# Exercise
Work out how many lines below contain "rise", then write only that number.

# Task material
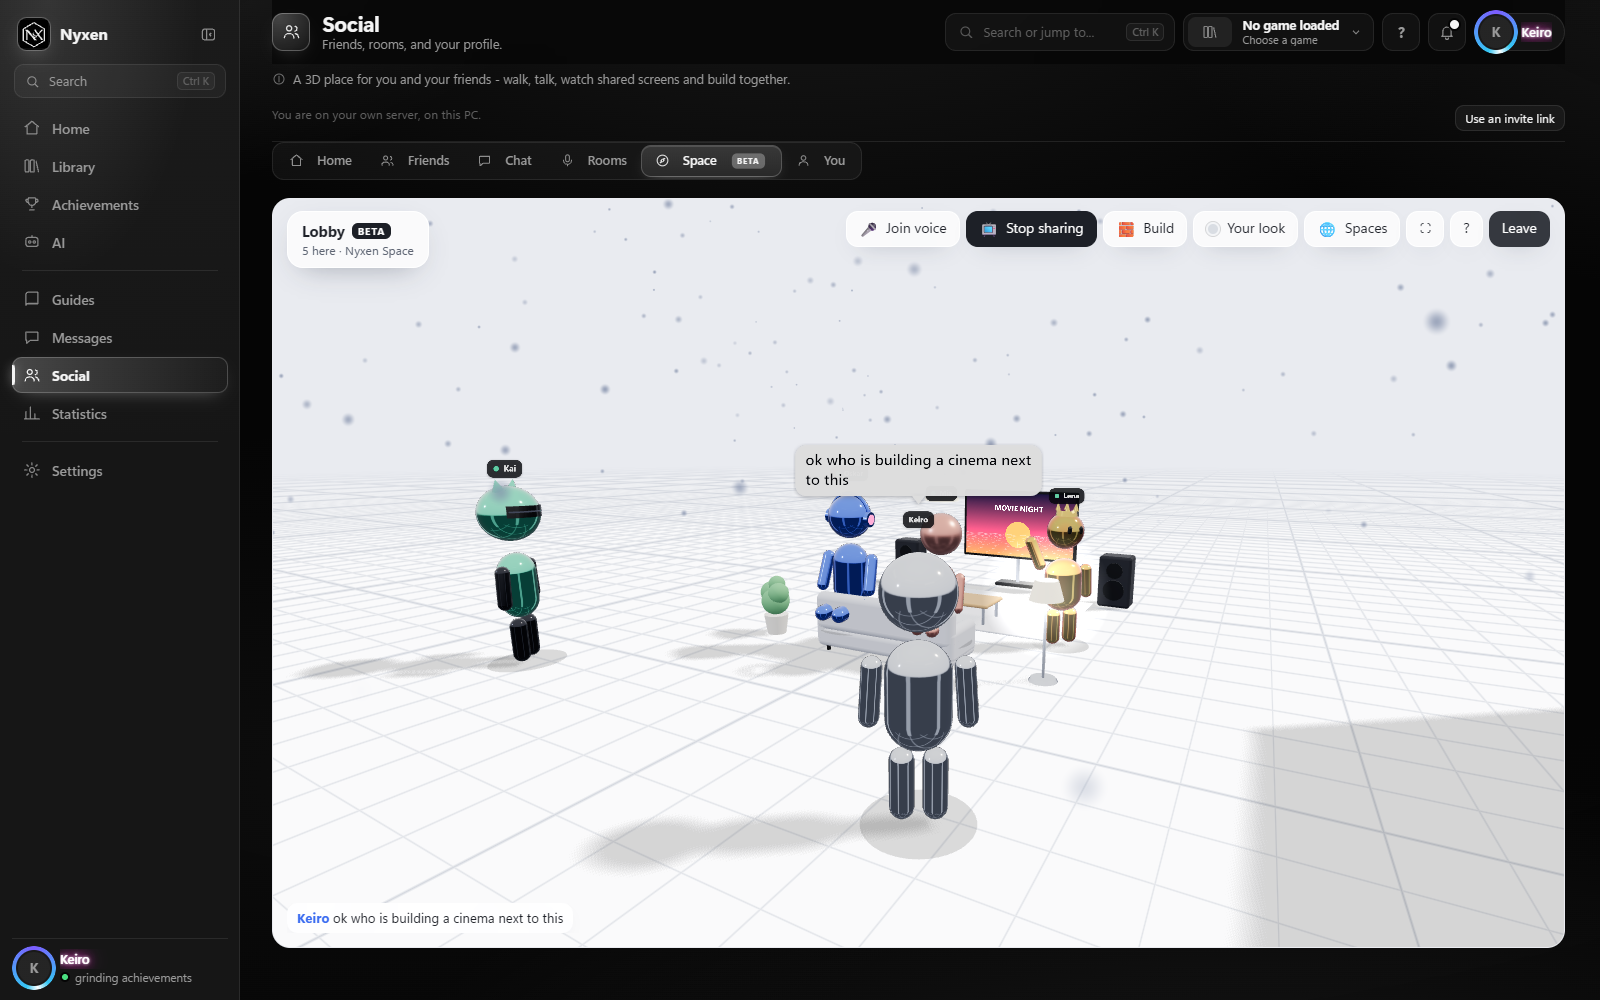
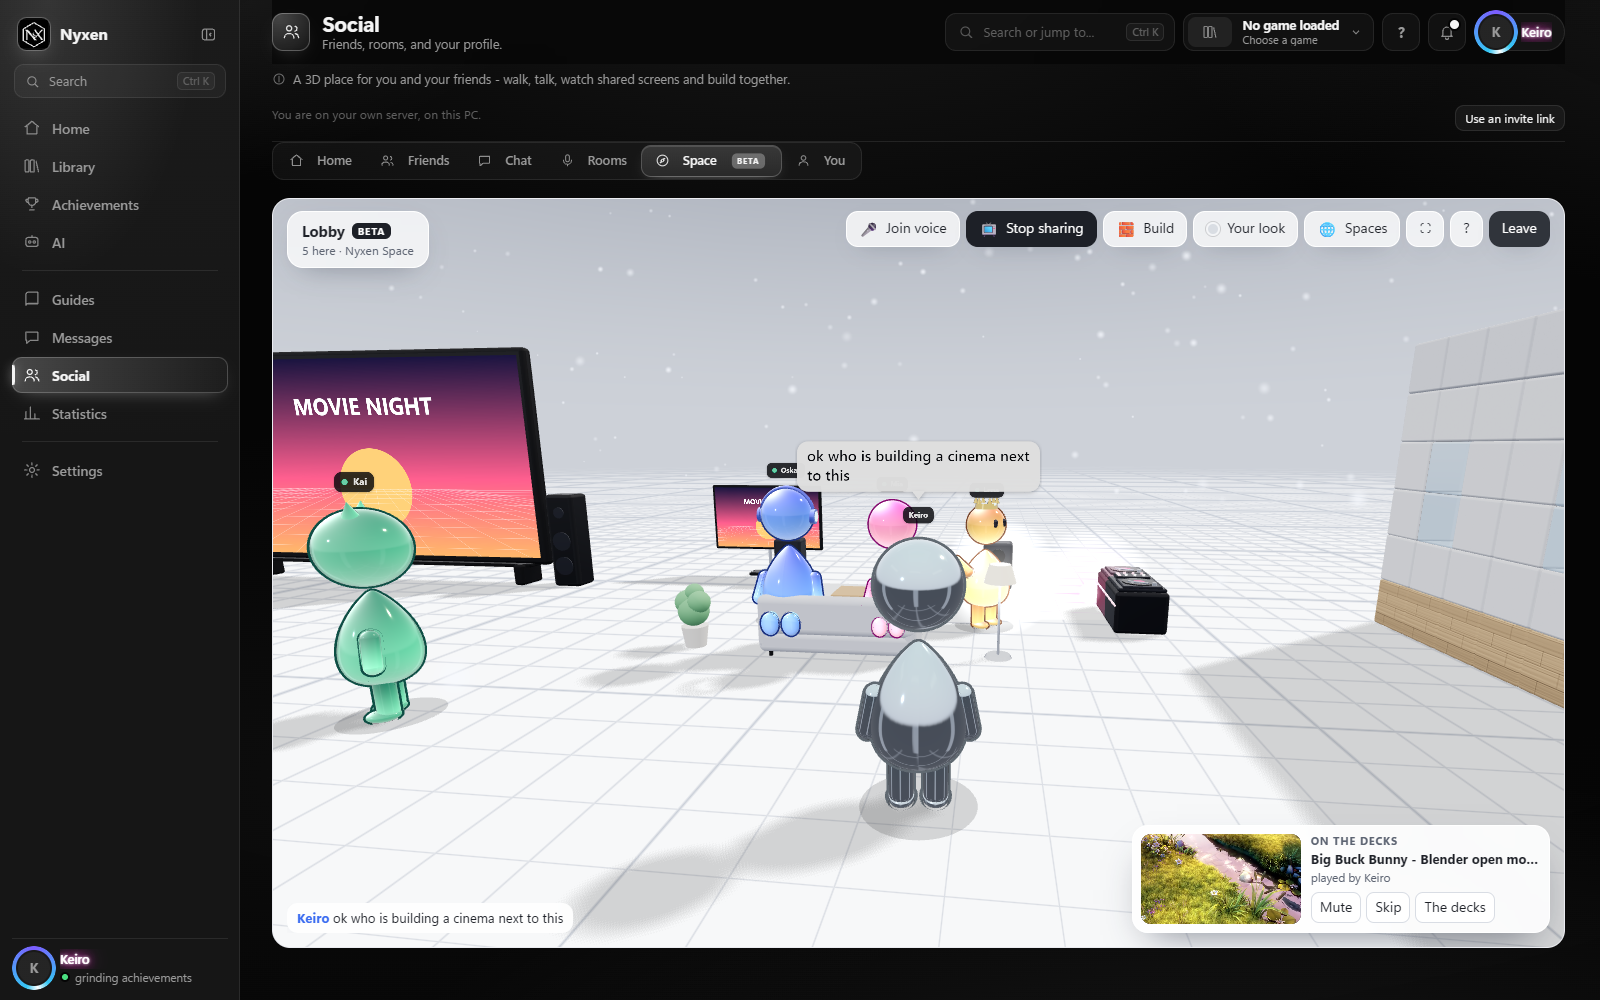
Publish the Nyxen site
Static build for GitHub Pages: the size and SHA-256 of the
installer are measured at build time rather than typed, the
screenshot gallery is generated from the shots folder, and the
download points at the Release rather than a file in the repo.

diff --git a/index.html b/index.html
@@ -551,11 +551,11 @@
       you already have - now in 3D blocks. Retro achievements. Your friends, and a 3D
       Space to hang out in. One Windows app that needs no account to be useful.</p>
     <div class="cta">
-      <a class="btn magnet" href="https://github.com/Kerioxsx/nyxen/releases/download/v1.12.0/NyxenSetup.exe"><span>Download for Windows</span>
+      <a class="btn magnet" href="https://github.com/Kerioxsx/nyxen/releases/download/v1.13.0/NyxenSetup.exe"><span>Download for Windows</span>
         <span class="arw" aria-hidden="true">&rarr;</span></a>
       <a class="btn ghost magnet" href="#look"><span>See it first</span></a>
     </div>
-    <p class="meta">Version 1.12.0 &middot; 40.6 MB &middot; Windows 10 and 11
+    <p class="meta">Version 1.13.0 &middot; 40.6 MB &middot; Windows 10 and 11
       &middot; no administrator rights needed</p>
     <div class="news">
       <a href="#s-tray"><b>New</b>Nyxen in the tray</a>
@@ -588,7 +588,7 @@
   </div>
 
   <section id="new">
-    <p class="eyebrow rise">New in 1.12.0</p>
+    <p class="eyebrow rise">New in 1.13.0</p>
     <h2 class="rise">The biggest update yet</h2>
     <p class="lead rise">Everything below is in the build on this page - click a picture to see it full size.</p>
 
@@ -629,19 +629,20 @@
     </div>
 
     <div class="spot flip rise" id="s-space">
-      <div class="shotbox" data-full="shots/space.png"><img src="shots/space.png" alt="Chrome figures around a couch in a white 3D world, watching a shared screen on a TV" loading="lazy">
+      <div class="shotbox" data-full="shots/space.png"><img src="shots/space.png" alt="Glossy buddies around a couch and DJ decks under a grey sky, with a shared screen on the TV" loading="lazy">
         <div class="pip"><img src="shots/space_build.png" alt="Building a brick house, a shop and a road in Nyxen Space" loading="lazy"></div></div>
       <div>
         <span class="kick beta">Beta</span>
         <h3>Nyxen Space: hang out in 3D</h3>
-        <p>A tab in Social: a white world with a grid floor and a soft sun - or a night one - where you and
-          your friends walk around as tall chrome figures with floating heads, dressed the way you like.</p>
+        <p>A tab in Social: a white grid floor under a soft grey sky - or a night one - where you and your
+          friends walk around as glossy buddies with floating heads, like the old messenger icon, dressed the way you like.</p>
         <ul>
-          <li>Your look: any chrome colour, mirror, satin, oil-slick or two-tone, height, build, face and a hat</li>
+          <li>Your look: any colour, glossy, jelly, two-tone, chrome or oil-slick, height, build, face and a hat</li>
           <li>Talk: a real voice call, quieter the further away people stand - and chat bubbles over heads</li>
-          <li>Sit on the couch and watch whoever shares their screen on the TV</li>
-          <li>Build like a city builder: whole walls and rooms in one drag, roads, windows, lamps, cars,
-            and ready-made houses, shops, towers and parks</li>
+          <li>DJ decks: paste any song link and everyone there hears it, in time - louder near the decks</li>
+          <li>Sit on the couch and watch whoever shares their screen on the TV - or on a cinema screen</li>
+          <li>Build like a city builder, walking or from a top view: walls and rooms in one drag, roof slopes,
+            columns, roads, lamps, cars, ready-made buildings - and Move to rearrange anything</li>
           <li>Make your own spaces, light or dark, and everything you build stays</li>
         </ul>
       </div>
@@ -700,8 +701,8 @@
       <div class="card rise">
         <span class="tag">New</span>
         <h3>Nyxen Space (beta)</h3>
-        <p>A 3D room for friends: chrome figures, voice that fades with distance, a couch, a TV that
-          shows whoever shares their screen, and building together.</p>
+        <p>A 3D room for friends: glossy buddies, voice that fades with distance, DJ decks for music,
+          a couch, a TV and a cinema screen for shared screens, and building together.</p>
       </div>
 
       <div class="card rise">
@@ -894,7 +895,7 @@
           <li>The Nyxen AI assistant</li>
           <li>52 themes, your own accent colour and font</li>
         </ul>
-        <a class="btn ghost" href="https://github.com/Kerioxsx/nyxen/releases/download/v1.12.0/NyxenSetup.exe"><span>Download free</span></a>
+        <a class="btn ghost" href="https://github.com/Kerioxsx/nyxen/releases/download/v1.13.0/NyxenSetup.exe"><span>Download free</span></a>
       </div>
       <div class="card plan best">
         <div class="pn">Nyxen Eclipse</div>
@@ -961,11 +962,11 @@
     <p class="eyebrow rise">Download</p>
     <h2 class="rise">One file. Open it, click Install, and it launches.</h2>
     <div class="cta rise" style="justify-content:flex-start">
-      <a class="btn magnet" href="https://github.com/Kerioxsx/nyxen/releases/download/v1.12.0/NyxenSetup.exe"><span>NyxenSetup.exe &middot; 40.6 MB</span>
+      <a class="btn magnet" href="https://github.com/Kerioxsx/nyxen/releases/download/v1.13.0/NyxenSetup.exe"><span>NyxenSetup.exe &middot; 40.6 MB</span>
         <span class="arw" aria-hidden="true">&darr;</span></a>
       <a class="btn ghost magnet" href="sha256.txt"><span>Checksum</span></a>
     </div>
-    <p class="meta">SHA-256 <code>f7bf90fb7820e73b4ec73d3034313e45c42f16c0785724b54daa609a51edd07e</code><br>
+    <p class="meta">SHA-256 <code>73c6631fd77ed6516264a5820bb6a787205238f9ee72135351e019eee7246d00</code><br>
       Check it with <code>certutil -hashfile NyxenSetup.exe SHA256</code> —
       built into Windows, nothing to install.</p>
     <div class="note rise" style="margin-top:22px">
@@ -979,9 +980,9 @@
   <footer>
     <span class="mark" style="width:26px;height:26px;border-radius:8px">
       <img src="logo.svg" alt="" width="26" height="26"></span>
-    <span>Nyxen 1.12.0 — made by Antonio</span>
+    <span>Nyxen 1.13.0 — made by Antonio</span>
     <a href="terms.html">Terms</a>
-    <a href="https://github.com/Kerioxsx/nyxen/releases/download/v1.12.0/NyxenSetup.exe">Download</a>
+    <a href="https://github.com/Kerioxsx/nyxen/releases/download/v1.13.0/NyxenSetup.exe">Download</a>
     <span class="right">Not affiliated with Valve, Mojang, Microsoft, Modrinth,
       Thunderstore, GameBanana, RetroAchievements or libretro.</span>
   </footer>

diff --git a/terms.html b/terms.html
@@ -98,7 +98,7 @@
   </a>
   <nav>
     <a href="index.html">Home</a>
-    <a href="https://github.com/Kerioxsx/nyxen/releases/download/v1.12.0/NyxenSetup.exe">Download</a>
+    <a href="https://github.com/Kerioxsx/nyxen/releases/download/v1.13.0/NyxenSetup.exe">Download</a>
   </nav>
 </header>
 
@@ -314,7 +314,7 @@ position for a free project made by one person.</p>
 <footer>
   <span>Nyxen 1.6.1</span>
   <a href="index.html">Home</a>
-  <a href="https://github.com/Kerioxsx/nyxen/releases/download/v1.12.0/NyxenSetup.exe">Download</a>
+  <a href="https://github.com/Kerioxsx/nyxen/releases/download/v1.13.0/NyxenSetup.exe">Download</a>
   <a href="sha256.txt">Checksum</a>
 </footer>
...
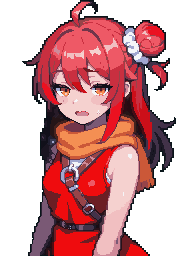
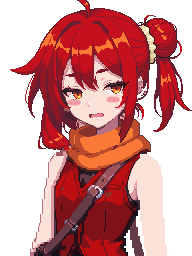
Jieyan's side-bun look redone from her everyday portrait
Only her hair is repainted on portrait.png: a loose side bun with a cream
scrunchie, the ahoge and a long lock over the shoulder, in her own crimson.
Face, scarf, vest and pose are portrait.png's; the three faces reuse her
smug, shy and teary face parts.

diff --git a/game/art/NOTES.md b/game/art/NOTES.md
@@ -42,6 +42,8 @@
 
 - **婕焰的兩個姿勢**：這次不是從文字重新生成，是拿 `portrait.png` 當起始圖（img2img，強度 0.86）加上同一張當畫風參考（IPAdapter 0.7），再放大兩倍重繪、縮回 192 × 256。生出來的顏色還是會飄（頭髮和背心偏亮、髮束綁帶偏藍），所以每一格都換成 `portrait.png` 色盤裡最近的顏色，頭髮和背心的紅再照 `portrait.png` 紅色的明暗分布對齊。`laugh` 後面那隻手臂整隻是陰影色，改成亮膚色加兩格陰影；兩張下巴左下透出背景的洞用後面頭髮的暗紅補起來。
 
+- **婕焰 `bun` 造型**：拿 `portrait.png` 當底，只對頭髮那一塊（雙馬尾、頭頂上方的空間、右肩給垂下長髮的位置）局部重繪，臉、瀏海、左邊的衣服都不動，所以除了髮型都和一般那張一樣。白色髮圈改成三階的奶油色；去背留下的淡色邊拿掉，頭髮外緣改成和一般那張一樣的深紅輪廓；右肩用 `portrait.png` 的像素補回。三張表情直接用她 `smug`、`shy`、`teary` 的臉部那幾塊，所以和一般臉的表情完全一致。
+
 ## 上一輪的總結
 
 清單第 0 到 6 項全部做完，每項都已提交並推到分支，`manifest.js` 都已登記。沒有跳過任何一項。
--
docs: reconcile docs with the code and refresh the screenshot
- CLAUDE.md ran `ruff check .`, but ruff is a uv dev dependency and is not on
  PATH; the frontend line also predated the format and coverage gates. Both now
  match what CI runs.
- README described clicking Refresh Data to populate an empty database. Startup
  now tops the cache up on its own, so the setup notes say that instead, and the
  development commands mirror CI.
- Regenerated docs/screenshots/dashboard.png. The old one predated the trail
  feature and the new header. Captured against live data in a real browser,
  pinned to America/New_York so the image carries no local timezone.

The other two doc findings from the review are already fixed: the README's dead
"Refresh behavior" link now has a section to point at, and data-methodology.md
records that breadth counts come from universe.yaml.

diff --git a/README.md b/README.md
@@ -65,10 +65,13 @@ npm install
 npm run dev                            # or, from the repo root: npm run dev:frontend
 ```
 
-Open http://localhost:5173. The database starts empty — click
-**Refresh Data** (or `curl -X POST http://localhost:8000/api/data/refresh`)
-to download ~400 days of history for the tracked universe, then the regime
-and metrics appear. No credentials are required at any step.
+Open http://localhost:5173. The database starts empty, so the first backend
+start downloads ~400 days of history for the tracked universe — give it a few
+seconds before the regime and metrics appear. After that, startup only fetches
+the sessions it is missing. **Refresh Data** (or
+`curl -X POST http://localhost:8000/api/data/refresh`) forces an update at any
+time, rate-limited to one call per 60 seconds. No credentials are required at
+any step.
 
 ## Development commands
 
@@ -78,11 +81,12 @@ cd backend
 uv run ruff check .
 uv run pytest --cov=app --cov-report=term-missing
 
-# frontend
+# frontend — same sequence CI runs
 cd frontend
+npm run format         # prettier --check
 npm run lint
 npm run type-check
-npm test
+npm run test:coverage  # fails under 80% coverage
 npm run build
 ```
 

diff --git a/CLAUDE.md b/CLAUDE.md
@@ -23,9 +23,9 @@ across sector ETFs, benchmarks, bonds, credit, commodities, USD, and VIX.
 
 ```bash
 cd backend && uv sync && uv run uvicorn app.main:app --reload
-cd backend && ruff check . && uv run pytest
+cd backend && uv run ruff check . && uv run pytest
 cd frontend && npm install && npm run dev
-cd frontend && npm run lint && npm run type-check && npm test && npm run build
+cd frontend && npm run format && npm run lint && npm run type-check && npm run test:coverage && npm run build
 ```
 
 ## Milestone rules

# Output of the task
11